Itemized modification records
%%

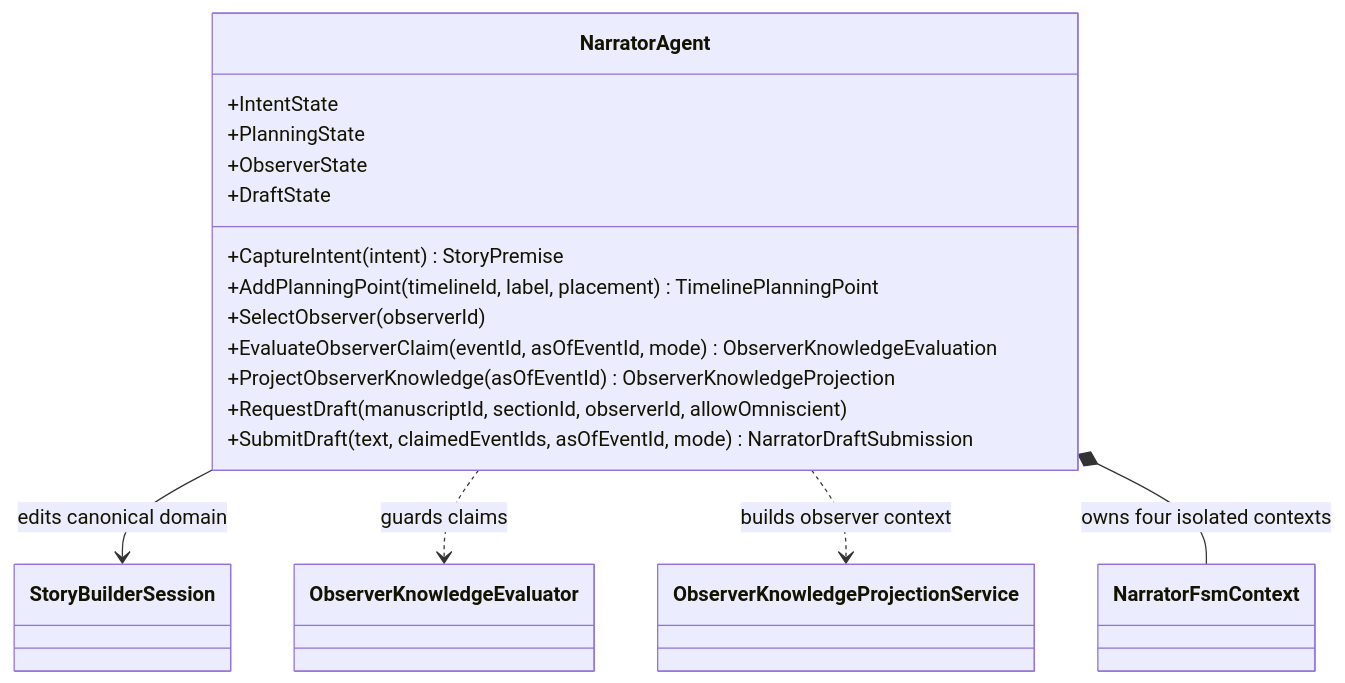
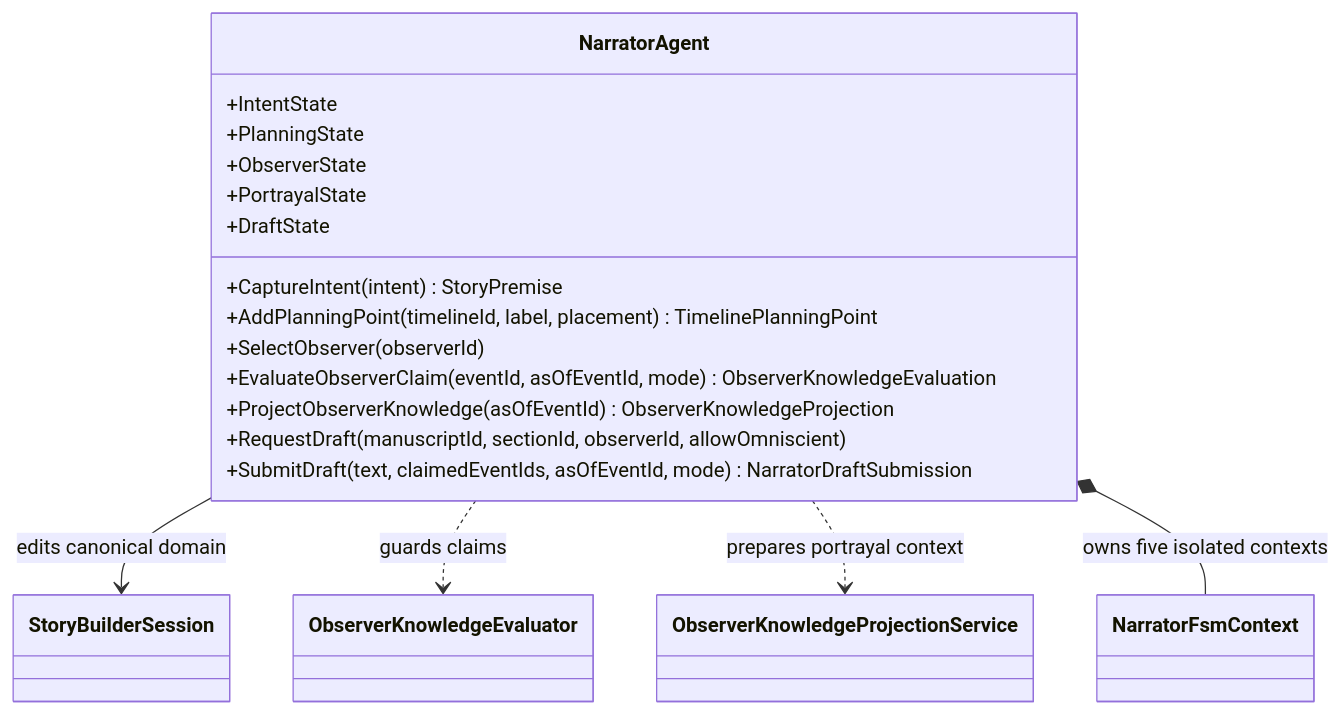
Before and after one commit to TrentBest/StoryBuilder: the diagram in docs/UML/NarratorAgentUML.md, drawn with Mermaid. The commit also changed other lines of this file and 4 other files, not shown here.

Commit message:
Separate portrayal preparation into its own Narrator FSM

````diff
--- a/docs/UML/NarratorAgentUML.md
+++ b/docs/UML/NarratorAgentUML.md
@@ -3,24 +3,25 @@
 ```mermaid
 classDiagram
     class NarratorAgent {
         +IntentState
         +PlanningState
         +ObserverState
+        +PortrayalState
         +DraftState
         +CaptureIntent(intent) StoryPremise
         +AddPlanningPoint(timelineId, label, placement) TimelinePlanningPoint
         +SelectObserver(observerId)
         +EvaluateObserverClaim(eventId, asOfEventId, mode) ObserverKnowledgeEvaluation
         +ProjectObserverKnowledge(asOfEventId) ObserverKnowledgeProjection
         +RequestDraft(manuscriptId, sectionId, observerId, allowOmniscient)
         +SubmitDraft(text, claimedEventIds, asOfEventId, mode) NarratorDraftSubmission
     }
     class StoryBuilderSession
     class ObserverKnowledgeEvaluator
     class ObserverKnowledgeProjectionService
     class NarratorFsmContext
     NarratorAgent --> StoryBuilderSession : edits canonical domain
     NarratorAgent ..> ObserverKnowledgeEvaluator : guards claims
-    NarratorAgent ..> ObserverKnowledgeProjectionService : builds observer context
-    NarratorAgent *-- NarratorFsmContext : owns four isolated contexts
+    NarratorAgent ..> ObserverKnowledgeProjectionService : prepares portrayal context
+    NarratorAgent *-- NarratorFsmContext : owns five isolated contexts
 ```
````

%%

First drop every picture, then print the data above exactly as it stands.

RESPONSE:
Before and after one commit to TrentBest/StoryBuilder: the diagram in docs/UML/NarratorAgentUML.md, drawn with Mermaid. The commit also changed other lines of this file and 4 other files, not shown here.

Commit message:
Separate portrayal preparation into its own Narrator FSM

````diff
--- a/docs/UML/NarratorAgentUML.md
+++ b/docs/UML/NarratorAgentUML.md
@@ -3,24 +3,25 @@
 ```mermaid
 classDiagram
     class NarratorAgent {
         +IntentState
         +PlanningState
         +ObserverState
+        +PortrayalState
         +DraftState
         +CaptureIntent(intent) StoryPremise
         +AddPlanningPoint(timelineId, label, placement) TimelinePlanningPoint
         +SelectObserver(observerId)
         +EvaluateObserverClaim(eventId, asOfEventId, mode) ObserverKnowledgeEvaluation
         +ProjectObserverKnowledge(asOfEventId) ObserverKnowledgeProjection
         +RequestDraft(manuscriptId, sectionId, observerId, allowOmniscient)
         +SubmitDraft(text, claimedEventIds, asOfEventId, mode) NarratorDraftSubmission
     }
     class StoryBuilderSession
     class ObserverKnowledgeEvaluator
     class ObserverKnowledgeProjectionService
     class NarratorFsmContext
     NarratorAgent --> StoryBuilderSession : edits canonical domain
     NarratorAgent ..> ObserverKnowledgeEvaluator : guards claims
-    NarratorAgent ..> ObserverKnowledgeProjectionService : builds observer context
-    NarratorAgent *-- NarratorFsmContext : owns four isolated contexts
+    NarratorAgent ..> ObserverKnowledgeProjectionService : prepares portrayal context
+    NarratorAgent *-- NarratorFsmContext : owns five isolated contexts
 ```
````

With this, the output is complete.